Hlengwa told Gordhan that an investigation into how this report came about must take priority and that the report must be found and be handed over to relevant authorities.

He said Parliament also needed to understand how private funding had been used to conduct intelligence gathering around a state-owned enterprise and who the report implicated, or it would be a dereliction of duty to not investigate.

“I do feel that it is of particular importance, on the part of the department as the shareholder representative, and Eskom to investigate the circumstances of this forensic intelligence report,” Hlengwa said.

“It touched a key strategic space, which is Eskom. What did they do with that information? Does it concretise State Capture version 2? Does it fall into the hands of private donors and private interests who have now got an insight into Eskom because information has been sought?

“I fundamentally believe that the existence of this report is a threat and a risk to national security. This is state information in the hands of unvetted people, in the hands of private interests.

“You can’t have board members running a private operation (at Eskom). It’s in breach of fiduciary responsibility. And they must be investigated about their own competency of being directors.”

Gordhan concurred with Hlengwa, saying that they would investigate everything around this intelligence-driven exercise because there might also be “several reports” instead of a single report.

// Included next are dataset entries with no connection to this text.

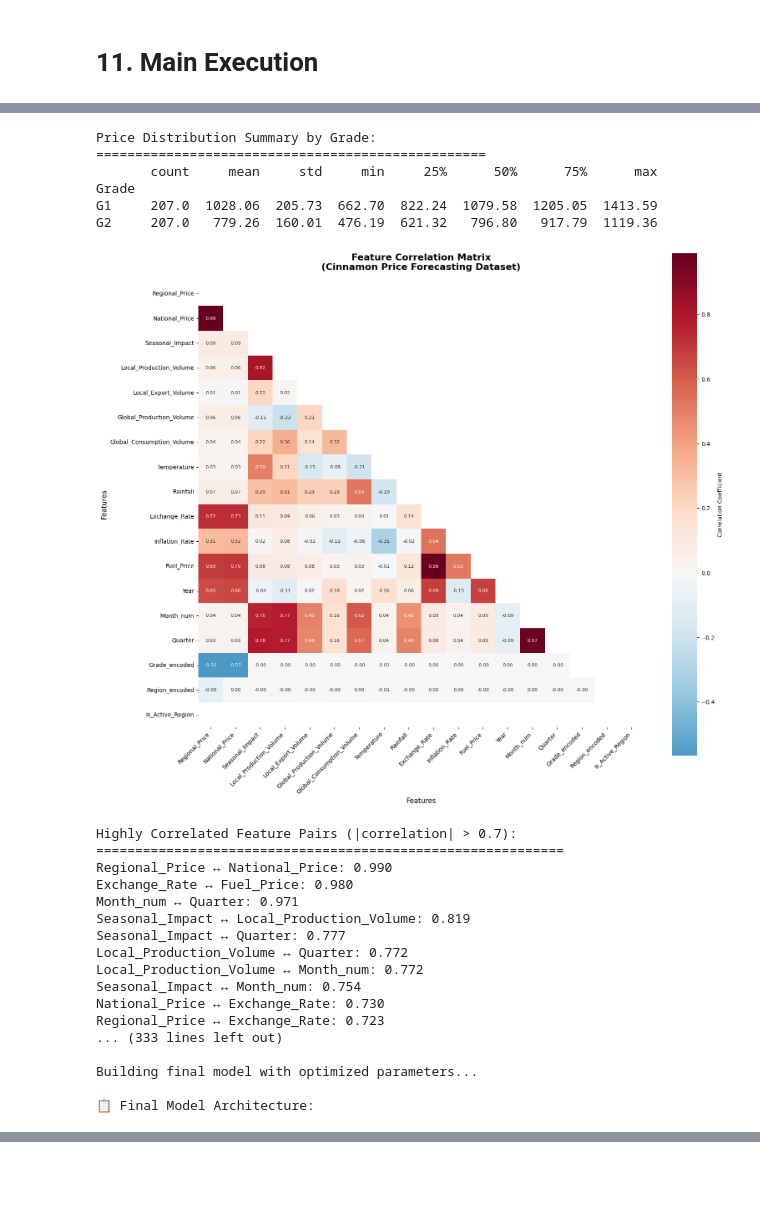
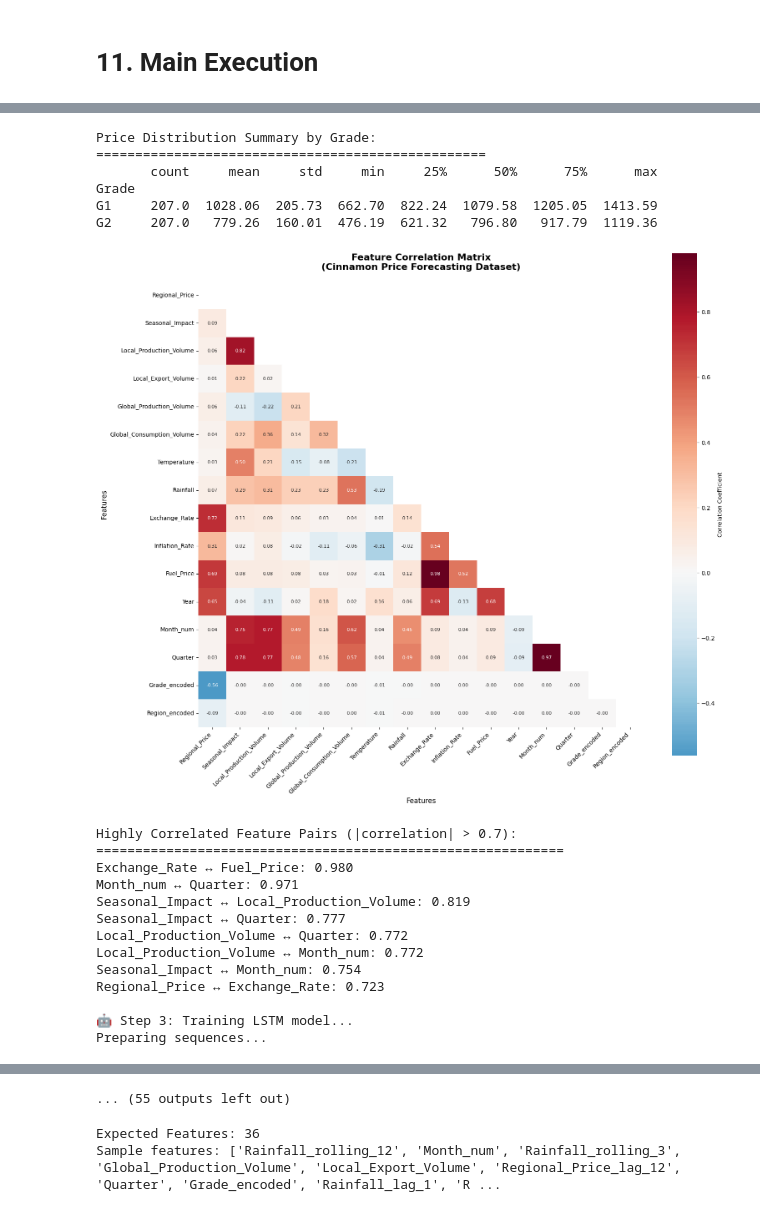
Before and after one commit to vimesh630/Spice_Price_Prediction_VERGER, a Jupyter notebook: Quillings_Forecasting_By_LSTM.ipynb, the cells around one changed output, grey strips where cells are left out. Drawn from its saved outputs; the diff is of its cells as text; code cells hidden in the pictures; blank space fills up the shorter version.

```diff
--- a/Quillings_Forecasting_By_LSTM.ipynb
+++ b/Quillings_Forecasting_By_LSTM.ipynb
@@ -82,7 +82,7 @@ def load_and_prepare_data(data_path):
     df = df.sort_values(['Grade', 'Region', 'Month'])
 
     # Create lag features
-    lag_columns = ['Regional_Price', 'National_Price', 'Temperature', 'Rainfall']
+    lag_columns = ['Regional_Price', 'Temperature', 'Rainfall']
     for col in lag_columns:
         if col in df.columns:
             for lag in [1, 3, 6, 12]:
@@ -162,12 +162,12 @@ def plot_price_distribution_by_grade(df):
 def plot_feature_correlation_matrix(df):
     """Plot feature correlation matrix"""
     numeric_features = [
-        'Regional_Price', 'National_Price', 'Seasonal_Impact',
+        'Regional_Price', 'Seasonal_Impact',
         'Local_Production_Volume', 'Local_Export_Volume',
         'Global_Production_Volume', 'Global_Consumption_Volume',
         'Temperature', 'Rainfall', 'Exchange_Rate', 'Inflation_Rate',
         'Fuel_Price', 'Year', 'Month_num', 'Quarter', 'Grade_encoded',
-        'Region_encoded', 'Is_Active_Region'
+        'Region_encoded'
     ]
 
     available_features = [col for col in numeric_features if col in df.columns]
@@ -220,8 +220,8 @@ def plot_feature_correlation_matrix(df):
 def prepare_sequences(df, sequence_length=12, target_col='Regional_Price'):
     """Create sequences for LSTM training"""
     feature_cols = [
-        'Grade_encoded', 'Region_encoded', 'Is_Active_Region',
-        'National_Price', 'Seasonal_Impact', 'Local_Production_Volume',
+        'Grade_encoded', 'Region_encoded',
+        'Seasonal_Impact', 'Local_Production_Volume',
         'Local_Export_Volume', 'Global_Production_Volume', 'Global_Consumption_Volume',
         'Temperature', 'Rainfall', 'Exchange_Rate', 'Inflation_Rate', 'Fuel_Price',
         'Year', 'Month_num', 'Quarter'
@@ -758,13 +758,12 @@ def load_saved_model(model_path):
 # 10. Forecasting Functions
 # %%
 TRAIN_FEATURE_COLS = [
-    'Grade_encoded', 'Region_encoded', 'Is_Active_Region',
-    'National_Price', 'Seasonal_Impact', 'Local_Production_Volume',
+    'Grade_encoded', 'Region_encoded',
+    'Seasonal_Impact', 'Local_Production_Volume',
     'Local_Export_Volume', 'Global_Production_Volume', 'Global_Consumption_Volume',
     'Temperature', 'Rainfall', 'Exchange_Rate', 'Inflation_Rate', 'Fuel_Price',
     'Year', 'Month_num', 'Quarter',
     'Regional_Price_lag_1', 'Regional_Price_lag_3', 'Regional_Price_lag_6', 'Regional_Price_lag_12',
-    'National_Price_lag_1', 'National_Price_lag_3', 'National_Price_lag_6', 'National_Price_lag_12',
     'Temperature_lag_1', 'Temperature_lag_3', 'Temperature_lag_6', 'Temperature_lag_12',
     'Rainfall_lag_1', 'Rainfall_lag_3', 'Rainfall_lag_6', 'Rainfall_lag_12',
     'Regional_Price_rolling_3', 'Regional_Price_rolling_6', 'Regional_Price_rolling_12',
@@ -929,8 +928,8 @@ if __name__ == "__main__":
 
     DATA_PATH = 'C:/VERGER/Spice_Price_Prediction/Cinnamon/Datasets/Quillings_Dataset.csv'
     USE_HYPERPARAMETER_TUNING = True
-    TUNING_METHOD = 'random'  # Options: 'optuna', 'random'
-    N_TUNING_TRIALS = 100
+    TUNING_METHOD = 'optuna'  # Options: 'optuna', 'random'
+    N_TUNING_TRIALS = 50
 
     # Step 1: Load and prepare data
     print("\n📊 Step 1: Loading and preparing data...")
@@ -1012,16 +1011,15 @@ Unique regions: ['Central' 'Down_South' 'Uva']
 
 📈 Step 2: Generating visualizations...
 [figure]
 Price Distribution Summary by Grade:
 ==================================================
        count     mean     std     min     25%      50%      75%      max
 Grade
 G1     207.0  1028.06  205.73  662.70  822.24  1079.58  1205.05  1413.59
 G2     207.0   779.26  160.01  476.19  621.32   796.80   917.79  1119.36
-[figure, old version]
+[figure, new version]
 Highly Correlated Feature Pairs (|correlation| > 0.7):
 ============================================================
-Regional_Price ↔ National_Price: 0.990
 Exchange_Rate ↔ Fuel_Price: 0.980
 Month_num ↔ Quarter: 0.971
 Seasonal_Impact ↔ Local_Production_Volume: 0.819
@@ -1029,10 +1027,7 @@ Seasonal_Impact ↔ Quarter: 0.777
 Local_Production_Volume ↔ Quarter: 0.772
 Local_Production_Volume ↔ Month_num: 0.772
 Seasonal_Impact ↔ Month_num: 0.754
-National_Price ↔ Exchange_Rate: 0.730
 Regional_Price ↔ Exchange_Rate: 0.723
-... (333 lines left out)
 
-Building final model with optimized parameters...
-
-📋 Final Model Architecture:
+🤖 Step 3: Training LSTM model...
+Preparing sequences...
@@ -1076,0 +1053,16 @@ Restoring model weights from the end of the best epoch: 42.
+... (55 outputs left out)
+# %%
+# Determine expected features (use TRAIN_FEATURE_COLS if X_train isn't available)
+try:
+	expected_features = X_train.columns
+except NameError:
+	# Fall back to predefined TRAIN_FEATURE_COLS from the notebook
+	expected_features = TRAIN_FEATURE_COLS
+
+# Convert to a set for fast comparison
+expected_feature_set = set(expected_features)
+print(f"Expected Features: {len(expected_feature_set)}")
+print("Sample features:", list(expected_feature_set)[:10])
+# %% [output]
+Expected Features: 36
+Sample features: ['Rainfall_rolling_12', 'Month_num', 'Rainfall_rolling_3', 'Global_Production_Volume', 'Local_Export_Volume', 'Regional_Price_lag_12', 'Quarter', 'Grade_encoded', 'Rainfall_lag_1', 'R ...
```
Also changed, not shown: parts of 1 cell of this notebook, 1 other file.
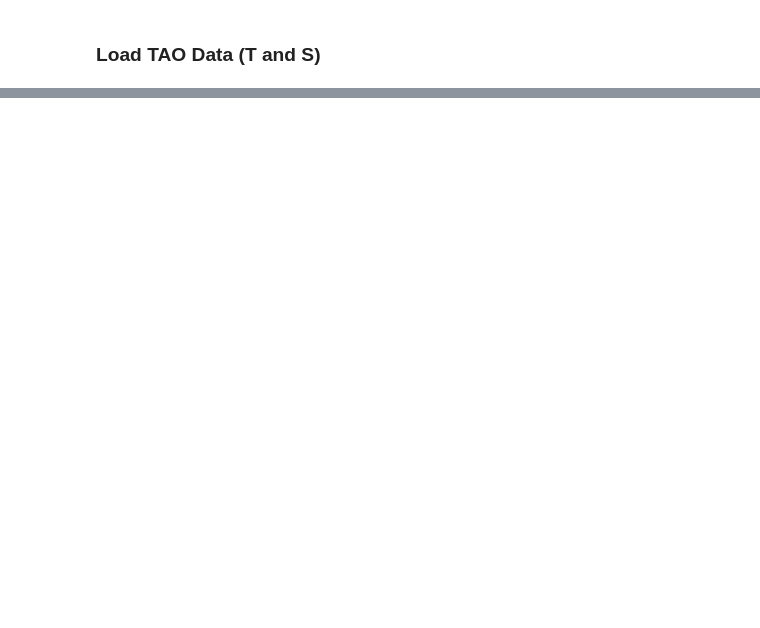
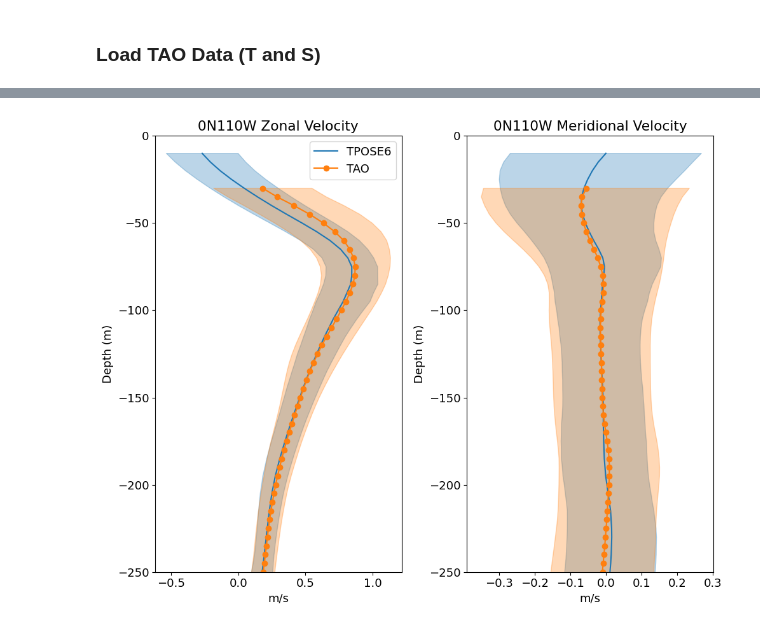
Before and after one commit to eldavenport/TPOSE6_VelocityAssim, a Jupyter notebook: TPOSE_TAO/tpose_tao_T_S.ipynb, the cells around one changed output, grey strips where cells are left out. Drawn from its saved outputs; the diff is of its cells as text; code cells hidden in the pictures; blank space fills up the shorter version.

```diff
--- a/TPOSE_TAO/tpose_tao_T_S.ipynb
+++ b/TPOSE_TAO/tpose_tao_T_S.ipynb
@@ -137,0 +137,5 @@ fig.savefig(foldername+'S_' + lon_str + 'W.png')
+# %%
+dsTAO['depth'] = -1*dsTAO.depth
+dsTAO = dsTAO.sel(time=slice('2012-09-01','2013-03-01')) # subset to sep 2012, mar 2013
+dsTAO['u_1205'] = dsTAO.u_1205/100 # convert from cm/s to m/s
+dsTAO['v_1206'] = dsTAO.v_1206/100 # convert from cm/s to m/s
@@ -137,0 +162,38 @@ fig.savefig(foldername+'S_' + lon_str + 'W.png')
+# %%
+# rename TAO coords/dims so that depth is Z, lat is YC, lon is XC
+dsTAO = dsTAO.rename({'depth':'Z','lat':'YC','lon':'XG'})
+tpose_U = ds.UVEL.interp_like(dsTAO.u_1205).compute().squeeze()
+# rename TAO coords/dims so that depth is Z, lat is YC, lon is XC
+dsTAO = dsTAO.rename({'XG':'XC','YC':'YG'})
+tpose_V = ds.VVEL.interp_like(dsTAO.v_1206).compute().squeeze()
+# %%
+fig,ax = plt.subplots(figsize=(10,8),ncols=2)
+ax[0].axvline(0,color='k',linewidth=0.5,label='_nolabel_',linestyle='--')
+tpose_U.mean(dim='time').plot(ax=ax[0],y='Z',label='TPOSE6')
+ax[0].fill_betweenx(tpose_U.Z,tpose_U.mean(dim='time')-tpose_U.std(dim='time'),tpose_U.mean(dim='time')+tpose_U.std(dim='time'),color='C0',alpha=0.3)
+TAO_mean = dsTAO.u_1205.mean(dim='time').squeeze()
+TAO_std = dsTAO.u_1205.std(dim='time').squeeze()
+TAO_mean.plot(ax=ax[0],y='Z',label='TAO',marker='o')
+ax[0].fill_betweenx(dsTAO.Z,TAO_mean-TAO_std,TAO_mean+TAO_std,color='C1',alpha=0.3)
+ax[0].set_title('0N'+ lon_str +'W Zonal Velocity')
+ax[0].set_ylabel('Depth (m)')
+ax[0].set_xlabel('m/s')
+ax[0].legend()
+ax[0].set_ylim(-250,0)
+
+ax[1].axvline(0,color='k',linewidth=0.5,label='_nolabel_',linestyle='--')
+tpose_V.mean(dim='time').plot(ax=ax[1],y='Z',label='TPOSE6')
+ax[1].fill_betweenx(tpose_V.Z,tpose_V.mean(dim='time')-tpose_V.std(dim='time'),tpose_V.mean(dim='time')+tpose_V.std(dim='time'),color='C0',alpha=0.3)
+TAO_mean = dsTAO.v_1206.mean(dim='time').squeeze()
+TAO_std = dsTAO.v_1206.std(dim='time').squeeze()
+TAO_mean.plot(ax=ax[1],y='Z',label='TAO',marker='o')
+ax[1].fill_betweenx(dsTAO.Z,TAO_mean-TAO_std,TAO_mean+TAO_std,color='C1',alpha=0.3)
+ax[1].set_title('0N'+ lon_str +'W Meridional Velocity')
+ax[1].set_ylabel('Depth (m)')
+ax[1].set_xlabel('m/s')
+ax[1].set_ylim(-250,0)
+
+plt.tight_layout()
+fig.savefig(foldername+'UV_' + lon_str + 'W_mean_prof.png')
+# %% [output]
+[figure, added]
```
Also changed, not shown: parts of 17 cells of this notebook, 37 other files.
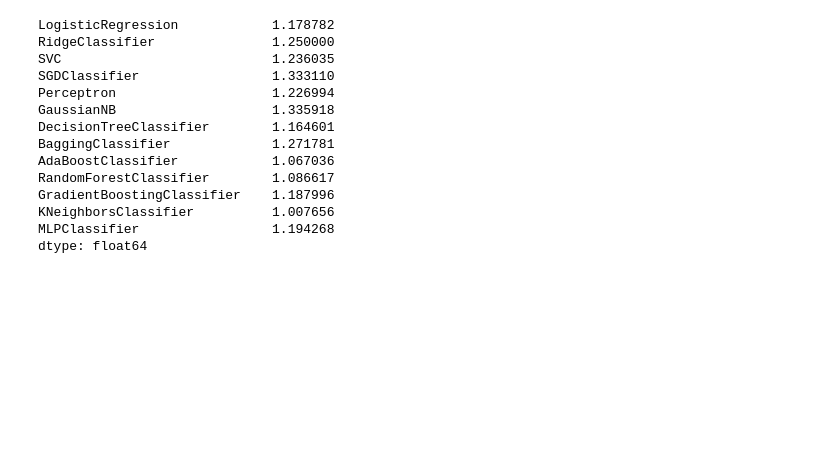
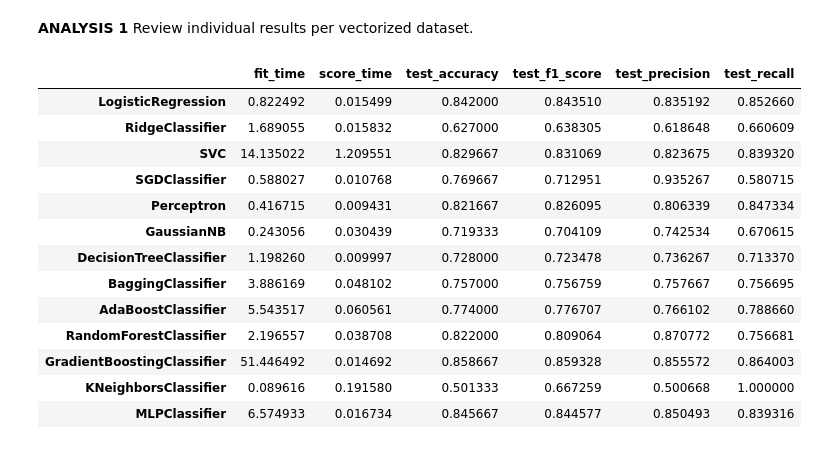
Before and after one commit to yvonne-yiqin-zhang/GPT_Generated_Text_Detection, a Jupyter notebook: result_analysis.ipynb, the cells around one changed output. Cells and saved outputs as stored; diff of their text form; code cells hidden in the pictures; blank space fills up the shorter version.

Commit message:
rerun all models and summarize results

```diff
--- a/result_analysis.ipynb
+++ b/result_analysis.ipynb
@@ -1,5 +9,2 @@
 # %%
 import pandas as pd
-# %%
-name = "./old_train_results/Exp_result-vector_3000_bow-2023-09-17_19-cv=3.log"
-bow_cv3 = pd.read_csv(name, delimiter="\s+")
@@ -23,17 +11,14 @@ bow_cv3
-# %%
-bow_cv3['train_accuracy'] / bow_cv3['test_accuracy']
-# %% [output]
-LogisticRegression            1.178782
-RidgeClassifier               1.250000
-SVC                           1.236035
-SGDClassifier                 1.333110
-Perceptron                    1.226994
-GaussianNB                    1.335918
-DecisionTreeClassifier        1.164601
-BaggingClassifier             1.271781
-AdaBoostClassifier            1.067036
-RandomForestClassifier        1.086617
-GradientBoostingClassifier    1.187996
-KNeighborsClassifier          1.007656
-MLPClassifier                 1.194268
-dtype: float64
+# %%
+def load_exp_result(vectors, cvs):
+    """load all training results"""
+    train_results = {}
+    for v in vectors:
+        for c in cvs:
+            directory = f"./experiment_results/Exp_result-vector_3000_{v}-cv={c}.log"
+            name = f"{v}-cv={c}"
+            train_results[name] = pd.read_csv(directory, delimiter="\s+")
+    return train_results
+
+vectors_name = ['bow', 'sbert', 'sent2vec', 'tfidf']
+cvs = [3, 5, 8]
+train_results = load_exp_result(vectors_name, cvs)
@@ -39,0 +41,20 @@ dtype: float64
+# %% [markdown]
+**ANALYSIS 1** Review individual results per vectorized dataset.
+# %%
+columns = ['fit_time', 'score_time', 'test_accuracy', 'test_f1_score', 'test_precision', 'test_recall']
+train_results['bow-cv=8'][columns].style.background_gradient(cmap="Blues")
+# %% [output]
+|  | fit_time | score_time | test_accuracy | test_f1_score | test_precision | test_recall |
+| LogisticRegression | 0.822492 | 0.015499 | 0.842000 | 0.843510 | 0.835192 | 0.852660 |
+| RidgeClassifier | 1.689055 | 0.015832 | 0.627000 | 0.638305 | 0.618648 | 0.660609 |
+| SVC | 14.135022 | 1.209551 | 0.829667 | 0.831069 | 0.823675 | 0.839320 |
+| SGDClassifier | 0.588027 | 0.010768 | 0.769667 | 0.712951 | 0.935267 | 0.580715 |
+| Perceptron | 0.416715 | 0.009431 | 0.821667 | 0.826095 | 0.806339 | 0.847334 |
+| GaussianNB | 0.243056 | 0.030439 | 0.719333 | 0.704109 | 0.742534 | 0.670615 |
+| DecisionTreeClassifier | 1.198260 | 0.009997 | 0.728000 | 0.723478 | 0.736267 | 0.713370 |
+| BaggingClassifier | 3.886169 | 0.048102 | 0.757000 | 0.756759 | 0.757667 | 0.756695 |
+| AdaBoostClassifier | 5.543517 | 0.060561 | 0.774000 | 0.776707 | 0.766102 | 0.788660 |
+| RandomForestClassifier | 2.196557 | 0.038708 | 0.822000 | 0.809064 | 0.870772 | 0.756681 |
+| GradientBoostingClassifier | 51.446492 | 0.014692 | 0.858667 | 0.859328 | 0.855572 | 0.864003 |
+| KNeighborsClassifier | 0.089616 | 0.191580 | 0.501333 | 0.667259 | 0.500668 | 1.000000 |
+| MLPClassifier | 6.574933 | 0.016734 | 0.845667 | 0.844577 | 0.850493 | 0.839316 |
```
Also changed, not shown: parts of 19 cells of this notebook, 35 other files.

“I agree with your concerns. We have to disentangle this web, and what are the implications for any conflict of interest and for fiduciary responsibility,” Gordhan said.

“We are going to need a bit of time, but I can give you the assurance that that will be pursued. Because we need to disentangle that and see what its implications are.”

Two weeks ago, Mavuso defended the BLSA’s decision to fund this controversial report, saying that De Ruyter’s need for donations to fund the probe aligned with their belief of helping to end the electricity crisis and supporting institutions of law and order.

Mavuso was not immediately available yesterday to comment whether she would co-operate with the investigation as she was in private meetings.

Hlengwa and Mavuso have a very interesting relationship as they had a public fallout in April last year following their clash when Mavuso absolved the board and De Ruyter for Eskom’s failures, saying it was the ANC-government that had “messed up” the power utility.

Although Hlengwa apologised a few days after their fallout, yesterday he connected the dots as to why Mavuso had defended De Ruyter during the Scopa’s oversight meeting at Eskom’s headquarters last year.

“That public spat and ‘Andre will not be the fall guy now makes sense’,” he said.

Meanwhile, Gordhan vehemently denied allegations that he had urged De Ruyter to conduct such an intelligence-driven operation at Eskom or that he had informed him about it in detail.

“As far as the so-called De Ruyter project is concerned, he did not discuss the project with me at any length. He merely told me in passing,” Gordhan said.

“He was operating on his free will, so to speak, on this project and of course, at the same time it seems he was writing a book as well, other than focusing on his job of keeping power stations going and providing electricity.”